Basic income is also known as guaranteed minimum income, universal income, guaranteed annual income, or a negative income tax.
It is essentially a social policy that would supplement various welfare programs by providing a baseline amount of money to all citizens, regardless of whether they work or meet a means test.
This streamlined approach would replace existing social assistance programs, and would provide much-needed income security for the increasing numbers of Canadians in precarious and part-time work.
Many correlate a new understanding of demographics as the reason behind seeing minimum income as a poverty reduction tool, with an emphasis on providing impoverished families upward mobility.
If designed correctly, it should also eliminate some of the perverse incentives of the “welfare wall” that institutionalize poverty in Canada.
The election of the new Liberal government has certainly transpired new such changes, as many speculate that it is because of a new government in power that the idea of basic income is being entertained by not only politicians, but the general public as well.
The Liberal government adopted a resolution to create a basic annual income during its 2014 policy convention. Liberal-appointed Senator Art Eggleton recently put forward a motion calling on the federal government to sponsor a pilot project to study the idea, and it was announced that Ontario’s provincial budget included funds for a basic income pilot project.
The Mincome pilot in Manitoba in the 1970s, found that a basic income guarantee (BIG) did not cause people to stop working and that poverty is the biggest determinant of health.
“As such, we should expect to see significant improvements in health among recipients of a basic income. For example, the Mincome data showed that under a BIG, hospital visits dropped by 8.5 per cent. This included fewer emergency room visits from car crashes and domestic abuse, and fewer mental health visits,” as shown by the Mincome data.
Among other factors, the diversity of the Ontario province should be considered in terms of inner city, rural and suburban populations, and also take into account the province’s social and cultural diversity.

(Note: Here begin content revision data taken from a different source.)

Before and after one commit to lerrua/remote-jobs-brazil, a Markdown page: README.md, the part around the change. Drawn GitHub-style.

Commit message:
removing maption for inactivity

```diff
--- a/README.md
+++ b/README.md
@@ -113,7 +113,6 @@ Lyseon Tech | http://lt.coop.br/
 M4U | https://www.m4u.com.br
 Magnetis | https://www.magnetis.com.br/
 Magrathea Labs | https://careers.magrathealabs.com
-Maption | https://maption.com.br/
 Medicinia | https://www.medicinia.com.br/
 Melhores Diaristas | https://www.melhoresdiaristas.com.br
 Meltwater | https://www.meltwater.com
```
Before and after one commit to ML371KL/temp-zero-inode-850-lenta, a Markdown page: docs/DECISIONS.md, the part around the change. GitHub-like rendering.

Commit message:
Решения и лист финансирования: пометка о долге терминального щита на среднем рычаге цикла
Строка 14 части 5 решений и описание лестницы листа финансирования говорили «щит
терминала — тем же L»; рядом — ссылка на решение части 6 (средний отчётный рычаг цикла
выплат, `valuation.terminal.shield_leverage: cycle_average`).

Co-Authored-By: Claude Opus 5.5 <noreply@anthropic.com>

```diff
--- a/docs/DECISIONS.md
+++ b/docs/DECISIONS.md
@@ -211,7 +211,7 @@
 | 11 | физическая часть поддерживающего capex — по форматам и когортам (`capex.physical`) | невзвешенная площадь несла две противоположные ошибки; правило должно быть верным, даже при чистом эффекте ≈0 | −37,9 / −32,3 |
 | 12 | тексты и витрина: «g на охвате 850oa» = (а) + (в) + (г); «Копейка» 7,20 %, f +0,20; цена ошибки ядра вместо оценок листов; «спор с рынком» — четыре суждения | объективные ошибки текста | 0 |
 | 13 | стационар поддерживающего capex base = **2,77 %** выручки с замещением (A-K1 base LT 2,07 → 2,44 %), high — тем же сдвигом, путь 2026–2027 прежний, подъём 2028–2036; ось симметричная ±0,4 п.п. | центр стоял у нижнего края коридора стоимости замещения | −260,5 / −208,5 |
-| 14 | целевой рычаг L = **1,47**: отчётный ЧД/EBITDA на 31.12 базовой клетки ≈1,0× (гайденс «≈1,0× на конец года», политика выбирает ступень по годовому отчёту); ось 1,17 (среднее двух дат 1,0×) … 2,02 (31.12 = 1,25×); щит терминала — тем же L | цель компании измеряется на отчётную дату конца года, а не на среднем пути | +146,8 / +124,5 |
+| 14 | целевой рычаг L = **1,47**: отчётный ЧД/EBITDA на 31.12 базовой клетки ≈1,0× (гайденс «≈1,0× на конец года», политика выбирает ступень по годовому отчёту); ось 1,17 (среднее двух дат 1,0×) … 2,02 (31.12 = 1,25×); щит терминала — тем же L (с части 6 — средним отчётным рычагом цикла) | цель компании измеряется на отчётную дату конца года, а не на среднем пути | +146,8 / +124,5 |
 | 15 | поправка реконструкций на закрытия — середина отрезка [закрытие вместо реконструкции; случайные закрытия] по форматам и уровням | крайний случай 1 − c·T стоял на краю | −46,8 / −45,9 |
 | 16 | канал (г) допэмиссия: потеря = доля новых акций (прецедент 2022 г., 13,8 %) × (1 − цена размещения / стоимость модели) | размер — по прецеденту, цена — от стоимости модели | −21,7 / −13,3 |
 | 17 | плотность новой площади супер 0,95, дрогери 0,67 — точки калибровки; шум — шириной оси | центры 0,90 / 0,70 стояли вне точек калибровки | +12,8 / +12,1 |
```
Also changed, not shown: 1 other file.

The Ontario government’s plans to pilot a BIG should be applauded, as the implementation will alleviate socio-economic barriers that the most vulnerable face in our communities.